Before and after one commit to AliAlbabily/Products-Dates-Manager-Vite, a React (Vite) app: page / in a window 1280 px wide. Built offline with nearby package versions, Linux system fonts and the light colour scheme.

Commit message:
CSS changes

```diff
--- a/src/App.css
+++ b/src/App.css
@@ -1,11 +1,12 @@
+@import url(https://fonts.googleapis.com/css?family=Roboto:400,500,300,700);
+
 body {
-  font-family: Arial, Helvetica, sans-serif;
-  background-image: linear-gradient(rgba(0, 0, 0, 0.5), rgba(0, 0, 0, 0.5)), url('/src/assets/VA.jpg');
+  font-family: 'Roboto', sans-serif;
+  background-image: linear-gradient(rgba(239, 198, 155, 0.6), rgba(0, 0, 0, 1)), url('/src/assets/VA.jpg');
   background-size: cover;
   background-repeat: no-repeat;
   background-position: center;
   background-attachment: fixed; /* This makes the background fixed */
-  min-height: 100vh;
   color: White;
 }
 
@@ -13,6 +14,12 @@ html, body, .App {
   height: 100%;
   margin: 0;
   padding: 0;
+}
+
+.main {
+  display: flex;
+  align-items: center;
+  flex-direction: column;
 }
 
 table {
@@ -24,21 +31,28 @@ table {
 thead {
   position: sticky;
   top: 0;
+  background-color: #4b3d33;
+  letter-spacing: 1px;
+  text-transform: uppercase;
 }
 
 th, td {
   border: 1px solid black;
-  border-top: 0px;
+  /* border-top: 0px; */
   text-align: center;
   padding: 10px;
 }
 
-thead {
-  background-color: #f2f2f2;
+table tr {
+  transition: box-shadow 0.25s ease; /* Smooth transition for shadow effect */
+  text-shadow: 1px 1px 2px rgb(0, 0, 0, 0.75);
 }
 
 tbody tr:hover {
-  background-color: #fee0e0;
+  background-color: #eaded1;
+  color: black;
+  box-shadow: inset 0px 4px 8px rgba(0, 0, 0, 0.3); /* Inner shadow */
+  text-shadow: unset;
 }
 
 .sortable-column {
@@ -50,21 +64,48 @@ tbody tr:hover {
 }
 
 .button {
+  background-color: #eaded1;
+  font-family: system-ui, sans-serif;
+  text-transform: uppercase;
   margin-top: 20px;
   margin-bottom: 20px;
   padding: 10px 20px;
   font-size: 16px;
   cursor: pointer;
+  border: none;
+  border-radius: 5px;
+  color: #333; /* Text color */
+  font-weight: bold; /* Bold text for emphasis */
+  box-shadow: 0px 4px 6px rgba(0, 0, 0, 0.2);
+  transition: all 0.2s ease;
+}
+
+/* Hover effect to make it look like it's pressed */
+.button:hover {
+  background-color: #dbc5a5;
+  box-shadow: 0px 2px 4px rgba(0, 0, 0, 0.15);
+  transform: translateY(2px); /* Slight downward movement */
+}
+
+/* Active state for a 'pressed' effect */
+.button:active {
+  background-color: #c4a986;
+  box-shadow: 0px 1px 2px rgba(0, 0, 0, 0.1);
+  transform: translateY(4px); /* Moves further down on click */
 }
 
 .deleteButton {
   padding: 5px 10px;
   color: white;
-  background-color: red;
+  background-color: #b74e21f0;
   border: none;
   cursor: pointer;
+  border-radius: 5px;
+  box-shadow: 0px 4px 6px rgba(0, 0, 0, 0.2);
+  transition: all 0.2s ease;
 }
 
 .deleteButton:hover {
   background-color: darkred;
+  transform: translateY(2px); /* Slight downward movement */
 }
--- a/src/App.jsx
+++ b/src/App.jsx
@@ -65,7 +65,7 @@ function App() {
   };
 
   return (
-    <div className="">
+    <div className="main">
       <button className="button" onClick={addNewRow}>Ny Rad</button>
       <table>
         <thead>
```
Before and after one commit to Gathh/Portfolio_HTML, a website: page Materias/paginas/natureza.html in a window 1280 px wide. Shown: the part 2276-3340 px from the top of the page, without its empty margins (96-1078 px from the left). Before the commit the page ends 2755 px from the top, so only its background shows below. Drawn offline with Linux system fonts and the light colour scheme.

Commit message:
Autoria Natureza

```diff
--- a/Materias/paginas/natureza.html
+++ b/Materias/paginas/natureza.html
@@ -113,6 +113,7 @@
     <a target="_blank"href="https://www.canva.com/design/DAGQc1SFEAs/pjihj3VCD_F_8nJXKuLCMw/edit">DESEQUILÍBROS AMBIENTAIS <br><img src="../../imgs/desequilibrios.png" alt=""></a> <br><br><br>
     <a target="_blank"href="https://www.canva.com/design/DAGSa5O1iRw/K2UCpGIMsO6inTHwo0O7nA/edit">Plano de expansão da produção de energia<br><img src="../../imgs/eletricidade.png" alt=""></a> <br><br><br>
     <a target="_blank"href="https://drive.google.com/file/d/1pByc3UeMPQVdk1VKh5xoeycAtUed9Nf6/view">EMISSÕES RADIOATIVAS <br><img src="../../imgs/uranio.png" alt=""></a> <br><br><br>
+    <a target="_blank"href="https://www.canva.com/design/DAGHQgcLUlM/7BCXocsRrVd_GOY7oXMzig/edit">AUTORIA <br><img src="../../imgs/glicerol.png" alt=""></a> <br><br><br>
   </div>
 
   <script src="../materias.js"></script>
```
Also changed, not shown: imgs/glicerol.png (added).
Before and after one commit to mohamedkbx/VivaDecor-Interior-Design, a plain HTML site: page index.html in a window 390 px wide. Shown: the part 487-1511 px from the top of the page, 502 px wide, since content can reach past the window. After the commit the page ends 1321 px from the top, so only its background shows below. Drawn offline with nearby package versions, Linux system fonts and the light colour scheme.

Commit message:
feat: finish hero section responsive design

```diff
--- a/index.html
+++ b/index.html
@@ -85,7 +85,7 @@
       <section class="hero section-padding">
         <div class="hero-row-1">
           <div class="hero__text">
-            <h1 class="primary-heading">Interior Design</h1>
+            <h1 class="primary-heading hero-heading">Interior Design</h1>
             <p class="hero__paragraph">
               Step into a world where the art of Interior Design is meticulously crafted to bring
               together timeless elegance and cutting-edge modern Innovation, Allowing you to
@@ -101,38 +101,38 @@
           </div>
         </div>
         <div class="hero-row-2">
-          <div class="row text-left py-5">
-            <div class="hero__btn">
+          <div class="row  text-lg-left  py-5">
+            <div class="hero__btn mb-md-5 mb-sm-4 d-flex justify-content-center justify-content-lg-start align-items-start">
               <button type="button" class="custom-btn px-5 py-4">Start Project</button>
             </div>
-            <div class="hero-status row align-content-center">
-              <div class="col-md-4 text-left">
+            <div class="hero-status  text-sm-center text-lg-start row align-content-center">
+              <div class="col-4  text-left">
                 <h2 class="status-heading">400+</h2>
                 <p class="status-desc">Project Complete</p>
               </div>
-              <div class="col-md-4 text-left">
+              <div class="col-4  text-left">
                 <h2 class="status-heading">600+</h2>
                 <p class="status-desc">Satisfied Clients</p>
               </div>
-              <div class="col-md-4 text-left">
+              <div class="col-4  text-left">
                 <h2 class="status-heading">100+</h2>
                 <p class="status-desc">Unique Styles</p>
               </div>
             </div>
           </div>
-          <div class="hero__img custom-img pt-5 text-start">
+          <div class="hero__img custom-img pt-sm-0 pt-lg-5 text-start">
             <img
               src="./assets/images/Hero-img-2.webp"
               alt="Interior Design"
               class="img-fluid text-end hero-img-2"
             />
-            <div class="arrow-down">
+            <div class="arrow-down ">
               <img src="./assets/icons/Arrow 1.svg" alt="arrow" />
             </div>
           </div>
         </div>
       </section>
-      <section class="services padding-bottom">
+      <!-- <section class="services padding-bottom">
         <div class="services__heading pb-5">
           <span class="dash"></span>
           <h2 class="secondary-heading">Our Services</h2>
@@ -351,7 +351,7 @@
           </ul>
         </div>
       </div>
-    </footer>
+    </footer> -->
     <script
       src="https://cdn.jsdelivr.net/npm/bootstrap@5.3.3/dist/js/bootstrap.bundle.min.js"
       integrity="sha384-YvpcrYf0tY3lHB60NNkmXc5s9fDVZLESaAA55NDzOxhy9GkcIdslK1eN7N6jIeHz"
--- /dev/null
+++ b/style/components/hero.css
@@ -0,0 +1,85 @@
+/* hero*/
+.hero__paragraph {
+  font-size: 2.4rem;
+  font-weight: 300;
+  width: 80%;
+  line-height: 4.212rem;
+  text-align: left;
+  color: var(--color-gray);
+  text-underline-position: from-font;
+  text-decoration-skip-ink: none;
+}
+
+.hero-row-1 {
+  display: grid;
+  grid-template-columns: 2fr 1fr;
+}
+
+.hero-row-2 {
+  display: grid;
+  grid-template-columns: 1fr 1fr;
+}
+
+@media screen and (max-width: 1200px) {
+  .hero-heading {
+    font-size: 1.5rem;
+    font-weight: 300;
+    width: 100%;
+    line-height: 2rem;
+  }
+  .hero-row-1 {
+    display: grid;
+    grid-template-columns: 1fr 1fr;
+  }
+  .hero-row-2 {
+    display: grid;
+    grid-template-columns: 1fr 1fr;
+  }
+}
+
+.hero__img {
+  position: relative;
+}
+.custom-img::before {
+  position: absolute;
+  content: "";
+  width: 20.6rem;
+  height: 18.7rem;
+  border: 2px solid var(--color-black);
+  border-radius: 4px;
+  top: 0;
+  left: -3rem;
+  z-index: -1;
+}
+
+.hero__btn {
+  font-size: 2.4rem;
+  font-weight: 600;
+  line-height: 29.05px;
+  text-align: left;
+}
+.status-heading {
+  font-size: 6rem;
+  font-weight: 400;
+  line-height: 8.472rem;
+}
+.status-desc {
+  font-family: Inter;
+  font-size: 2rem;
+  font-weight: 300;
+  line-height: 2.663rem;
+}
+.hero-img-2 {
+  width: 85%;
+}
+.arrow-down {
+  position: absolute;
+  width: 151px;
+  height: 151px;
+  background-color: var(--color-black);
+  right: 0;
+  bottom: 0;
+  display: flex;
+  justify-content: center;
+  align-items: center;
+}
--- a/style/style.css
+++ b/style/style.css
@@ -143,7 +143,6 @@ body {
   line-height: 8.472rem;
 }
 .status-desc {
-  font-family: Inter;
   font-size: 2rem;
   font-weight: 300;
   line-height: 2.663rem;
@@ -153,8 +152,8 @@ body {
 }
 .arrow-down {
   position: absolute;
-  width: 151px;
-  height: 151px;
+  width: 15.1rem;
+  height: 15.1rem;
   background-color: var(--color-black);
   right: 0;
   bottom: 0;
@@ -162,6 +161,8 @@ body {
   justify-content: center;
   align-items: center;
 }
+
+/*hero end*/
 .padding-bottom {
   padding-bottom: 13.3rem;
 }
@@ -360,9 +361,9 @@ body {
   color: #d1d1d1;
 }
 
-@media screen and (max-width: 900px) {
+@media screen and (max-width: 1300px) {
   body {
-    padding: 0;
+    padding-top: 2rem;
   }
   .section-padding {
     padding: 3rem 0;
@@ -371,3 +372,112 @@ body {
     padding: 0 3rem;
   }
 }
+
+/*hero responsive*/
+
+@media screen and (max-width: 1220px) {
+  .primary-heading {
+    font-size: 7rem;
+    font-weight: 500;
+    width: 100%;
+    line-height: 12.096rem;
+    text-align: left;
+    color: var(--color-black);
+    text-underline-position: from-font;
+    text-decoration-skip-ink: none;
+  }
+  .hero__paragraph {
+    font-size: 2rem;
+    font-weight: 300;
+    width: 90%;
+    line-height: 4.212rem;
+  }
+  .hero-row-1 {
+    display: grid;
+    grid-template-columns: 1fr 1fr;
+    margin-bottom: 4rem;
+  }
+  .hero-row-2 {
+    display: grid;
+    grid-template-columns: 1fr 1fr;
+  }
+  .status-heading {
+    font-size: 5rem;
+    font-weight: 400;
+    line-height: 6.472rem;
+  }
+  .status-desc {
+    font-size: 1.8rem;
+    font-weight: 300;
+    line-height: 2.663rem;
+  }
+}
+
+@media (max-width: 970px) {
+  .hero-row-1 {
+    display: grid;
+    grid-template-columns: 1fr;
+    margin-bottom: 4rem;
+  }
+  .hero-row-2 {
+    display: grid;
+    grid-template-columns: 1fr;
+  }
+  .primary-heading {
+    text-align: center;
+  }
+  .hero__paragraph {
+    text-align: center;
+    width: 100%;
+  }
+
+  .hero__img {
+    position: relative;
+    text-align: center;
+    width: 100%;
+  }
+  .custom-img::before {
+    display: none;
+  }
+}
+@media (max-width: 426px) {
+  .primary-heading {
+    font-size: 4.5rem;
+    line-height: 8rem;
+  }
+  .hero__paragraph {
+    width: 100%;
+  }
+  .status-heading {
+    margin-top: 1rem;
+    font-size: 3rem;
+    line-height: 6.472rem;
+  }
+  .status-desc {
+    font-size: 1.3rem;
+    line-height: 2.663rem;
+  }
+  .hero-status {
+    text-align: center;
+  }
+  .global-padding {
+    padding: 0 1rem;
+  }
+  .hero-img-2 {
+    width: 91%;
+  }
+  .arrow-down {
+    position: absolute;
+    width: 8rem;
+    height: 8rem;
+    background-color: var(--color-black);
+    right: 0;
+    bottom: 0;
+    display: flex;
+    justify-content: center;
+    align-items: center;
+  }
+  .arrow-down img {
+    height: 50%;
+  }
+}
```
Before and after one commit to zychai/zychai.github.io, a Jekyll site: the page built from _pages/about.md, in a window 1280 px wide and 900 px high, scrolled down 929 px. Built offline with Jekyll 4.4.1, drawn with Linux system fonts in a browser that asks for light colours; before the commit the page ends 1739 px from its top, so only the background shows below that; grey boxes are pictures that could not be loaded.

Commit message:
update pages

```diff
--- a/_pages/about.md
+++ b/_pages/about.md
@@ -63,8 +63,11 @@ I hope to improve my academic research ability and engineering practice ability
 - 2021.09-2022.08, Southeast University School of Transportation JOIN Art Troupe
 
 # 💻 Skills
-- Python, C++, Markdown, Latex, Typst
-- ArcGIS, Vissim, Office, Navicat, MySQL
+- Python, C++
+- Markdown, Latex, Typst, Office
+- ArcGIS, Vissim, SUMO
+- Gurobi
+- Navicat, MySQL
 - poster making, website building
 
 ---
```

- WHAT NEEDS TO BE DONE
The result should be every line of the material that contains the word "content", so copy those lines.

- EXPECTED ANSWER
Before and after one commit to mohamedkbx/VivaDecor-Interior-Design, a plain HTML site: page index.html in a window 390 px wide. Shown: the part 487-1511 px from the top of the page, 502 px wide, since content can reach past the window. After the commit the page ends 1321 px from the top, so only its background shows below. Drawn offline with nearby package versions, Linux system fonts and the light colour scheme.
+            <div class="hero__btn mb-md-5 mb-sm-4 d-flex justify-content-center justify-content-lg-start align-items-start">
-            <div class="hero-status row align-content-center">
+            <div class="hero-status  text-sm-center text-lg-start row align-content-center">
+  content: "";
+  justify-content: center;
   justify-content: center;
+    justify-content: center;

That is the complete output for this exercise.